But I’m completely disregarding Wristly’s data and any resulting conclusions. For two reasons:
1. Wristly data includes input from people who a) visited its web site and b) proceeded, there, to sign up for its survey panel. That is a very poor method of building a panel of consumers to survey. It tends to add consumers who really like the product and are eager to participate in surveys. Would you say that defeats the purpose of measuring customer satisfaction? I would. It reduces the randomness in the sample. Wristly’s sample may consist of other consumers, but the practice I outlined is a warning sign.
2. Wristly then compares the results from its survey to the results from another survey organization, ChangeWave. Its intent is to show that Apple Watch customer satisfaction is even higher than it was for the iPhone and the iPad (as measured by ChangeWave). Sure, that’s an interesting thing to do. But unless Wristly and ChangeWave used the same methods, it’s a poor practice. And the change (or increase) in satisfaction between ChangeWave’s last survey and Wristly’s may well be in the margin of error for Wristly’s flawed data set (point 1, above).

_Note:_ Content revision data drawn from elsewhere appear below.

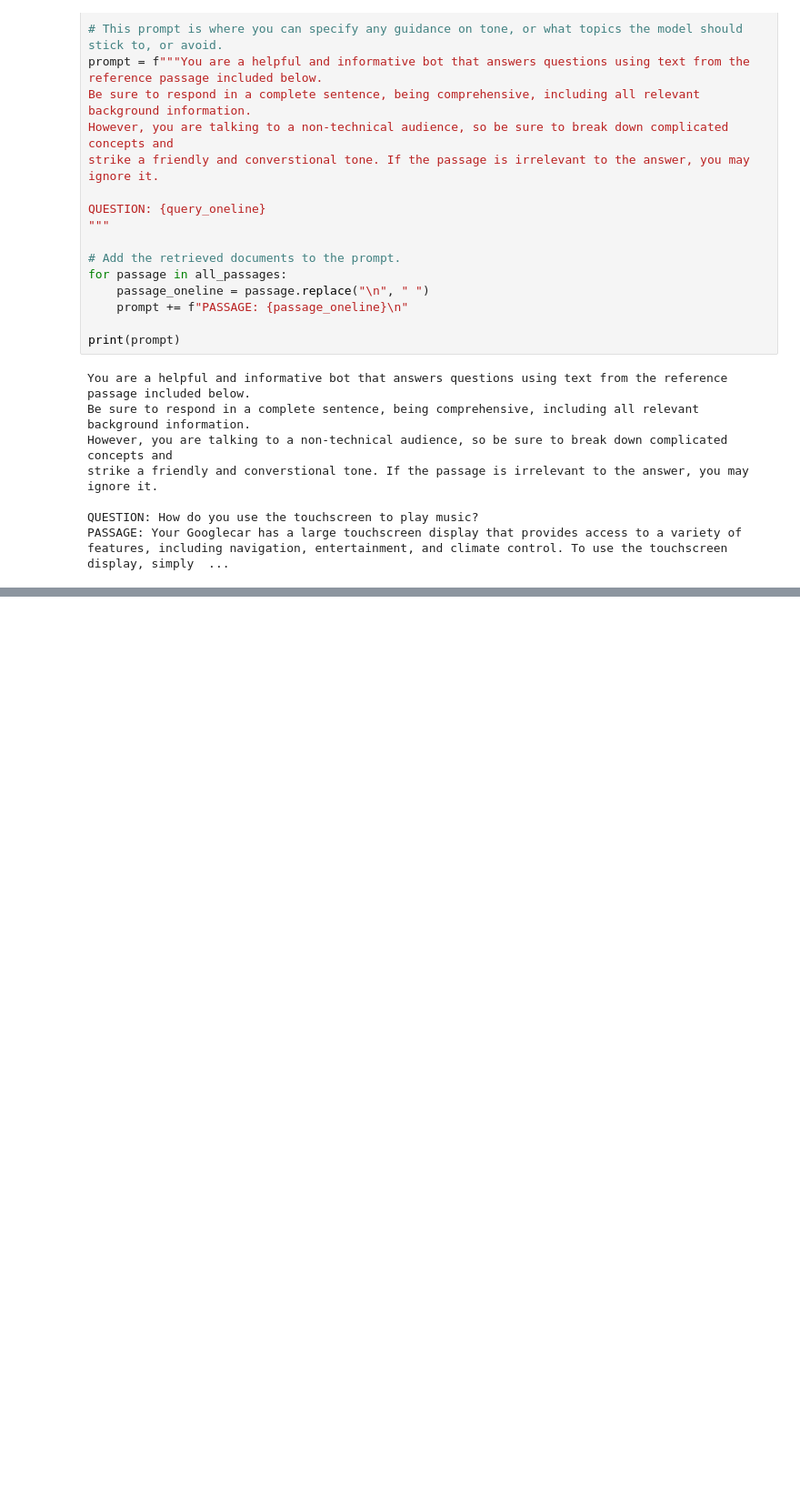
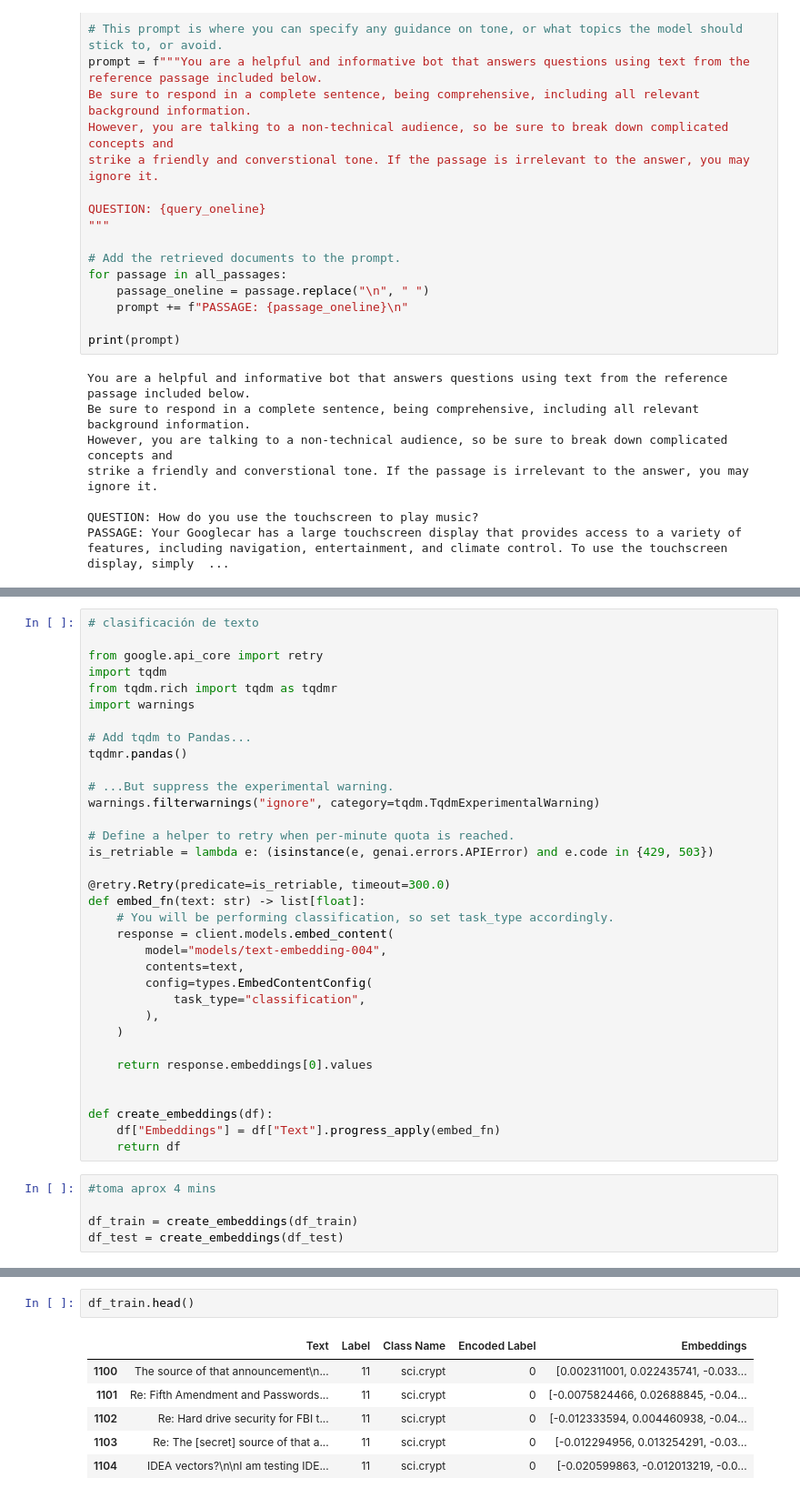
Before and after one commit to salvadorVMA/navegador, a Jupyter notebook: test_genai.ipynb, the cells around one changed output, grey strips where cells are left out. Shown at 91% size. Saved outputs shown, nothing was run; the diff lists cells and outputs as text; blank space fills up the shorter version.

Commit message:
clasificación y predicción

```diff
--- a/test_genai.ipynb
+++ b/test_genai.ipynb
@@ -764,0 +1031,39 @@ Playing music on the touchscreen is easy; simply touch the "Music" icon to play
+# %%
+# clasificación de texto
+
+from google.api_core import retry
+import tqdm
+from tqdm.rich import tqdm as tqdmr
+import warnings
+
+# Add tqdm to Pandas...
+tqdmr.pandas()
+
+# ...But suppress the experimental warning.
+warnings.filterwarnings("ignore", category=tqdm.TqdmExperimentalWarning)
+
+# Define a helper to retry when per-minute quota is reached.
+is_retriable = lambda e: (isinstance(e, genai.errors.APIError) and e.code in {429, 503})
+
+@retry.Retry(predicate=is_retriable, timeout=300.0)
+def embed_fn(text: str) -> list[float]:
+    # You will be performing classification, so set task_type accordingly.
+    response = client.models.embed_content(
+        model="models/text-embedding-004",
+        contents=text,
+        config=types.EmbedContentConfig(
+            task_type="classification",
+        ),
+    )
+
+    return response.embeddings[0].values
+
+
+def create_embeddings(df):
+    df["Embeddings"] = df["Text"].progress_apply(embed_fn)
+    return df
+# %%
+#toma aprox 4 mins
+
+df_train = create_embeddings(df_train)
+df_test = create_embeddings(df_test)
@@ -764,0 +1077,9 @@ Playing music on the touchscreen is easy; simply touch the "Music" icon to play
+# %%
+df_train.head()
+# %% [output]
+|  | Text | Label | Class Name | Encoded Label | Embeddings |
+| 1100 | The source of that announcement\n... | 11 | sci.crypt | 0 | [0.002311001, 0.022435741, -0.033... |
+| 1101 | Re: Fifth Amendment and Passwords... | 11 | sci.crypt | 0 | [-0.0075824466, 0.02688845, -0.04... |
+| 1102 | Re: Hard drive security for FBI t... | 11 | sci.crypt | 0 | [-0.012333594, 0.004460938, -0.04... |
+| 1103 | Re: The [secret] source of that a... | 11 | sci.crypt | 0 | [-0.012294956, 0.013254291, -0.03... |
+| 1104 | IDEA vectors?\n\nI am testing IDE... | 11 | sci.crypt | 0 | [-0.020599863, -0.012013219, -0.0... |
```
Also changed, not shown: parts of 41 cells of this notebook, 1 other file.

So again, I think the Apple Watch is a good product, and it’s the product I choose to use. Customer satisfaction is probably at a very healthy level. But I don’t put any stock in Wristly’s numbers, whether they claim success or failure.